Santos is now under investigation by local and state officials in New York, and also in his native Brazil, where he was accused of check fraud in 2008, shortly before moving to the United States. It's unclear how he was able to lend himself large sums of money to run a lavishly-funded congressional campaign, since he was sued for minor personal debts at least twice in recent years and the company he claims to work for has no known clients.
Santos also attended Trump's Jan. 6 rally denying the 2020 election and later claimed he "wrote a nice check" to help the rioters with their legal troubles. Though he condemned the riot, he said in an interview with Lara Trump that it "was the most amazing crowd, and the president was at his full awesomeness that day. It was a front-row spectacle for me. And despite everything everybody says, I think Donald Trump will not go away." He also specifically defended the Capitol rioters, saying, "Imagine "breaking into your own house and being charged for trespassing."

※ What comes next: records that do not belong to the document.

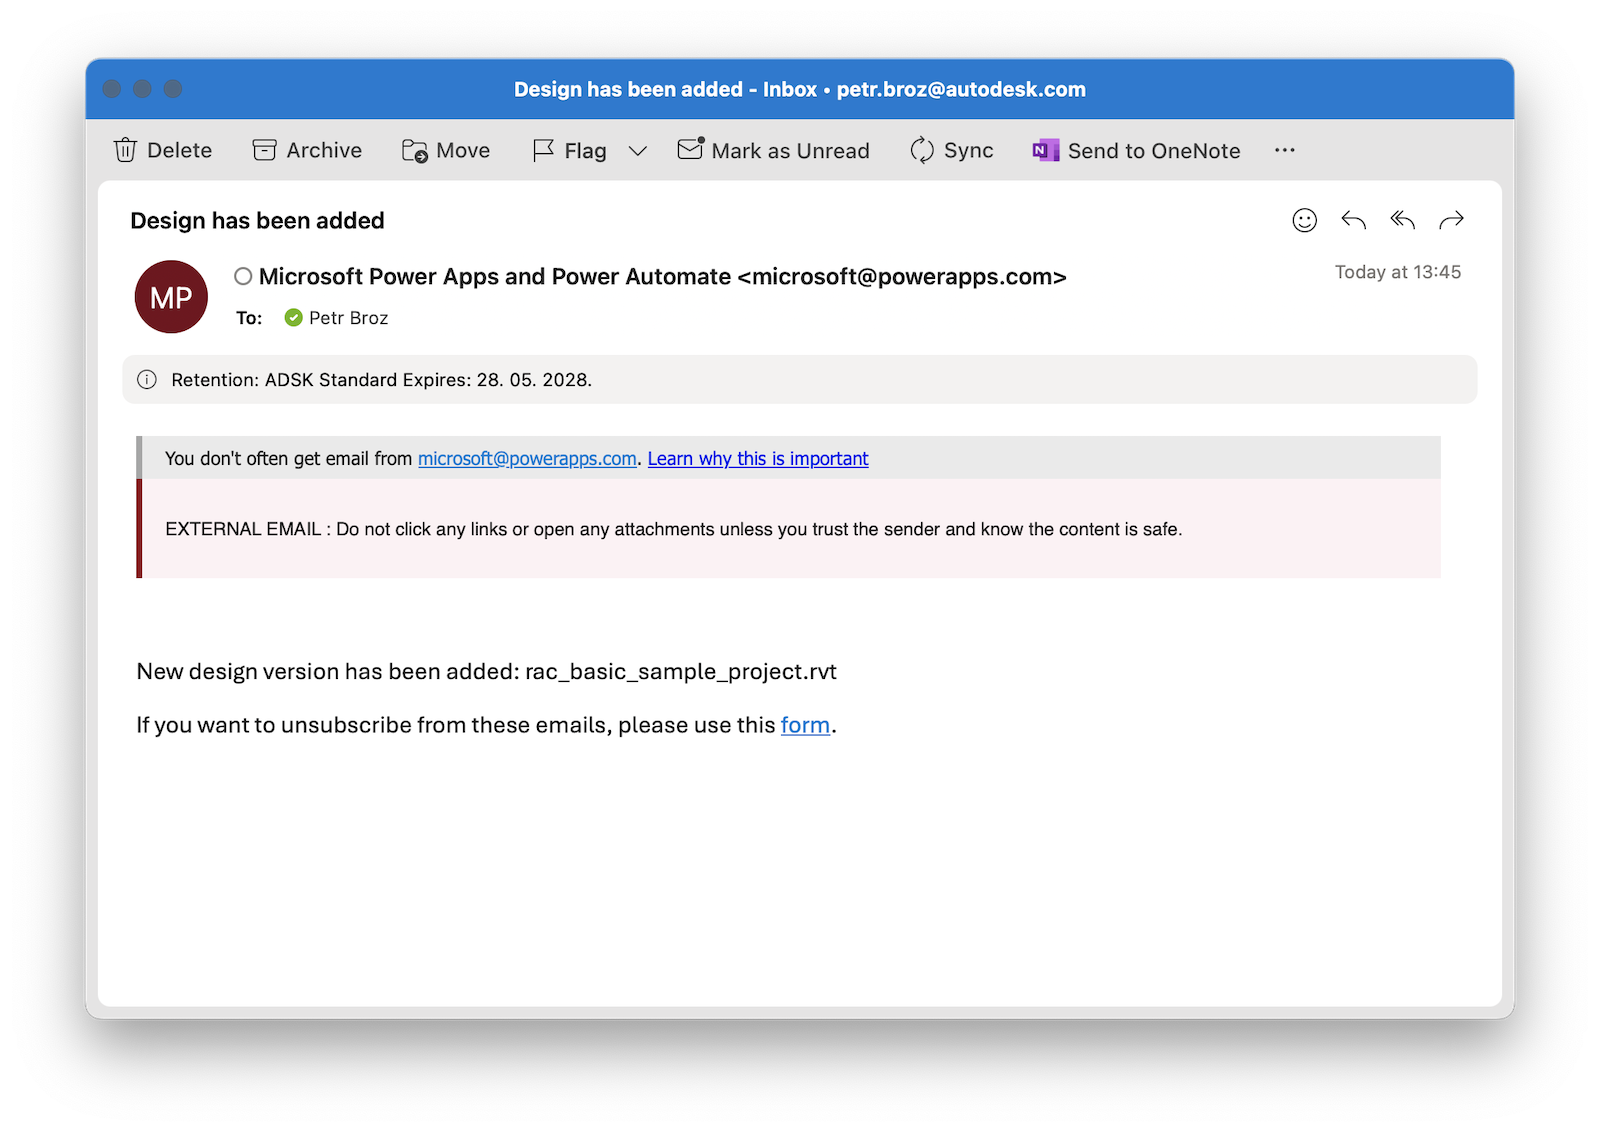
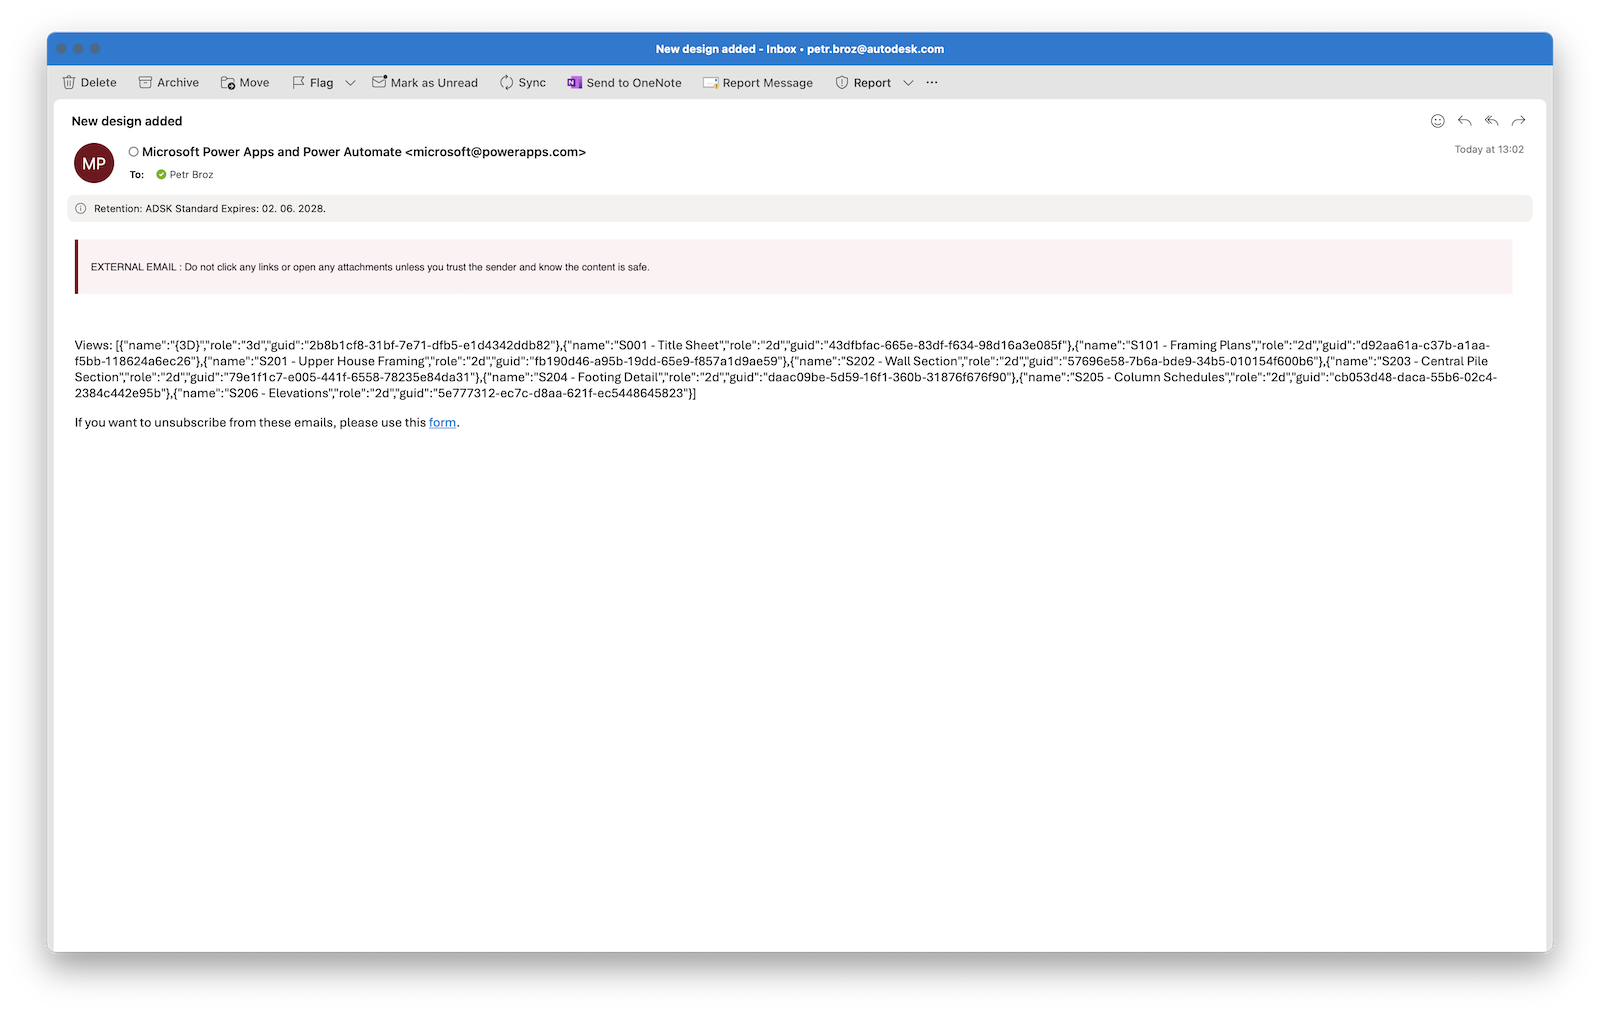
Updated the create simple flow tutorial.

Changed region(s): [[0.0, 0.0306, 1.0, 0.9783], [0.0938, 0.5809, 0.5312, 0.6726], [0.8438, 0.214, 0.9062, 0.2446]]

diff --git a/docs/tutorials/create-simple-flow/index.md b/docs/tutorials/create-simple-flow/index.md
@@ -1,62 +1,148 @@
 # Create Simple Flow
 
-In this tutorial, we will walk through the process of creating a simple automated flow in Power Automate that sends an email notification whenever a new design version is added to a specific folder in Autodesk Construction Cloud. You'll learn how to set up the trigger, configure the action, and test your flow to ensure it works as expected.
+In this tutorial, we will walk through the process of creating a Power Automate flow that will:
 
-!> This tutorial assumes that you have already created or imported the custom connectors for APS described in previous tutorials.
+- Trigger whenever a new design is added to a specific folder in Autodesk Construction Cloud
+- Check names of all design views, and create an issue in Autodesk Construction Cloud if any of the 3D views has the default name `{3D}`
+- Send an email with a summary of all the views
 
-## Create an automated flow
+!> This tutorial assumes that you have already created or imported custom connectors described in previous tutorials.
+
+## Create a flow
 
 - In Power Automate, create a new flow by clicking **Create** in the left sidebar, and selecting **Automated cloud flow**
 
 ![Create automated cloud flow](images/create-automated-cloud-flow.png)
 
-> Note: if a **Build an automated cloud flow** dialog pops up, click **Skip** to go straight to the flow designer.
+- In the **Build an automated cloud flow** dialog that pops up, click **Skip** to go straight to the flow designer
 
 ## Add a trigger
+
+First we create a trigger that will start our flow whenever a design is added to our ACC project. We will also extract the URN of the added design, and save it in a variable for later use.
+
+> ### Tip: Folder URN
+>
+> In this section we will need a _URN_ of a folder in ACC that will be monitored for changes. For simple experiments you can get the folder URN from https://acc.autodesk.com:
+>
+> - Go to your ACC project, and select the folder you want to monitor
+> - Grab the **folderUrn** query parameter from the URL
+> - URL-decode it (for example, using https://www.urldecoder.org)
+> - After decoding the URN should look something like this: `urn:adsk.wipprod:fs.folder:...`
+>
+> ![Get folder URN from ACC](images/acc-get-folderurn.png)
 
 - In the flow designer, click on the **Add a trigger** block
 - In the **Add a trigger** panel that slides in from the left, search for `design added`, set the filter under the search field to **Custom**, and select the **When new design version is added** trigger
 
 ![Add trigger to flow](images/flow-select-trigger.png)
 
-> Note: if this is the first time you're using the custom connector, Power Automate will ask you to sign in. Click **Sign in**, and log in with your Autodesk account.
+> Note: if this is the first time you're using the custom connector, Power Automate will ask you to sign in. In that case simply log in with your Autodesk account.
 
 - In the **When new design version is added** configuration panel, add the following details:
   - **Folder URN**: a URN of one of your folders in ACC
 
-    > Tip: if you don't have one, go to your ACC project, navigate to one of the folders, grab the **folderUrn** query parameter from the URL, and url-decode it (for example, using https://www.urldecoder.org); the url-decoded folder URN should look something like this: `urn:adsk.wipprod:fs.folder:...`
-    >
-    > ![Get folder URN from ACC](images/acc-get-folderurn.png)
-
 ![Set folder URN for trigger](images/flow-trigger-folderurn.png)
 
-## Add an action
+- Click the plus icon under the trigger in the flow editor to add an action
+- In the **Add an action** panel that slides in from the left, search for `initialize variable`, and select the **Initialize variable** action
+- Set the following details in the **Initialize variable** panel:
+  - **Name**: `urn`
+  - **Type**: **String**
+  - **Value**: click the small **fx** icon, enter the expression `replace(base64(triggerOutputs()?['body/resourceUrn']),'/','_')`, and click **Add**
 
-- Click on the plus icon under the trigger to add an action
-- In the **Add an action** panel that slides in from the left, search for `email`
-- Select the **Send an email notification (V3)** action
+    > Note: the expression basically extracts the `resourceUrn` field from our webhook trigger, base64-encodes it, and replaces any `/` characters with `_`; the result is the URN that we can later use when sending requests to the Model Derivative service.
 
-![Add action to flow](images/flow-add-action.png)
+  - Click the **Initialize variable** title in the top-left, and provide a more meaningful name: `Extract model URN`
 
-- In the **Send an email notification (V3)** configuration panel, add the following details:
+![Extract model URN action](images/action-extract-model-urn.png)
+
+## Retrieve model views
+
+Next, let's add a small piece of logic that will wait until the design file has been fully processed.
+
+- Click the plus icon under the **Extract model URN** block in the flow editor, and add a **Do until** action
+- Inside the **Do until** block, click the plus icon, add a **Delay** action, and configure it with:
+  - **Count**: `30`
+  - **Unit**: **Second**
+  - Click the **Delay** title in the top-left, and provide a more meaningful name: `Wait 30 seconds`
+- Click the plus icon under the **Wait 30 seconds** block, add a **List model views** action, and configure it with:
+  - **Urn**: click the small lightning icon, and select the `urn` variable we initialized earlier
+- Select the **Do until** block, and configure it with:
+  - **Loop until**: click the small **fx** icon, enter the expression `outputs('List_model_views')?['statusCode']`, and click **Add**
+
+  > Note: this expression will extract the `statusCode` field from the output of the previous action (**List model views**).
+
+  - **is equal to** `200`
+  - **Count**: 10
+
+![List model views action](images/action-list-model-views.png)
+
+- Click the plus icon under the **Do until** block, add an **Initialize variable** action, and configure it with:
+  - **Name**: `views`
+  - **Type**: **Array**
+  - **Value**: click the small lightning icon, and add the `body/data/metadata` field from the **List model views** action
+  - Click the **Initialize variable** title in the top-left, and provide a more meaningful name: `Extract model views`
+
+![Extract model views action](images/action-extract-model-views.png)
+
+## Check view names
+
+- Click the plus icon under the **Extract model views** block, add an **Apply to each** action, and configure it with:
+  - **Select an output from previous steps**: click the small lightning icon, and add the `views` variable we initialized earlier
+  - Click the **Apply to each** title in the top-left, and provide a more meaningful name: `For each view`
+
+![For each view action](images/action-for-each-view.png)
+
+- Inside the **Apply to each** block, click the plus icon, add a **Condition** action, and configure it with:
+  - **Choose a value**: click the small **fx** icon, enter the expression `item()?['name']`, and click **Add**
+
+  > Note: this expression will extract the `name` field of every item from the collection being iterated over.
+
+  - **is equal to** `{3D}`
+  - Click the **Condition** title in the top-left, and provide a more meaningful name: `Has default name`
+
+![Has default name condition](images/action-has-default-name.png)
+
+## Create an issue
+
+> ### Tip: Issue Subtype ID
+>
+> In this section we will need an _issue type ID_. For simple experiments you can get the ID from https://acc.autodesk.com:
+>
+> - Go to your ACC project, and head over to the **Issues** section
+> - Expand the **Settings** dropdown on the right side, and click **Types**
+> - Select one of the issue types, for example, **General**
+> - Grab the **typeOrCategoryId** query parameter from the URL
+> ![Get issue type ID from ACC](images/acc-get-issuetypeid.png)
+
+- Inside the **True** branch of the **Has default name** block, click the plus icon, add a **Create issue** action (don't forget to enable the **Custom** filter), and configure it with:
+  - **ProjectId**: click the small lightning icon, and add the `body/payload/project` field from the **When new design version is added** trigger
+  - **Issue Definition/title**: `3D view must not have default name`
+  - **Issue Definition/issueSubtypeId**: one of the issue type IDs from ACC
+  - **Issue Definition/status**: `open`
+
+![Create issue action](images/action-create-issue.png)
+
+## Send an e-mail
+
+- Click the plus icon under the **For each view** block, add a **Send an email notification (V3)** action, and configure it with:
   - **To**: your e-mail address
   - **Subject**: `Design has been added`
-  - **Body**: `New design version has been added: `
-- With the cursor still in the **Body** text field, click the little lightning bolt icon (or type in `/`) to add dynamic content
+  - **Body**: enter `Views: `, then click the **fx** icon, enter the expression `variables('views')`, and click **Add**
 
-![Configure email action](images/flow-send-email-config.png)
-
-- In the popup, search for `name`, and select **body/payload/name**, effectively extracting the name of the new design from our trigger
-
-![Configure email content](images/flow-send-email-dynamic-content.png)
+![Send email action](images/action-send-email.png)
 
 - Click **Save** in the top-right to save the flow, and then **Back** in the top-left to go back to the flow overview
 
 ## Try the flow
 
-Go to your ACC project, upload a file to the folder you've configured in the trigger, and an e-mail should arrive shortly after.
+Go to your ACC project, upload a Revit file to the folder you've configured in the trigger, and an e-mail should arrive shortly after:
 
-![Test email notification](images/email-notification.png  ':size=50%')
+![Test email notification](images/email-notification.png)
+
+Also, if your Revit file has at least one 3D view called `{3D}`, you should see a new issue in ACC:
+
+![Test issue in ACC](images/acc-issue.png)
 
 > Note: if you haven't received the e-mail, check the **Flow runs** in your flow overview page. If the flow run failed, open it (by clicking the timestamp of the run), and investigate the individual steps of the flow.
 > ![Test flow runs](images/flow-runs.png)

Collins, the son of a former congressman, appeared in a campaign video posted to Twitter carrying an assault rifle and falsely claiming that Trump won Georgia in 2020. He has also spoken in defense of the Capitol rioters, comparing them to "political prisoners." Collins, who is set to join the far-right Freedom Caucus, has complained that McCarthy and other establishment Republicans are not conservative enough and has vowed to "make a great teammate" for Greene.
"The time for civility, the time for compromise, that's over with; the time for bipartisanship is done," he said in one campaign ad. "There is no compromising."
Collins' office will reportedly be headed by Brandon Phillips, who resigned in 2016 as Trump's Georgia campaign chief after it was reported that he had been previously arrested for battery. WXIA reported that Phillips had "attacked" a man and slashed his tires, causing "visible bodily harm" and "cuts and bruises to the head and torso," according to police. He was later arrested again after a woman said he pointed a gun at her head after she knocked on his door. Phillips was arrested again last month on a charge of animal cruelty after he allegedly kicked a woman's dog with his boot, causing a cut on the animal's stomach.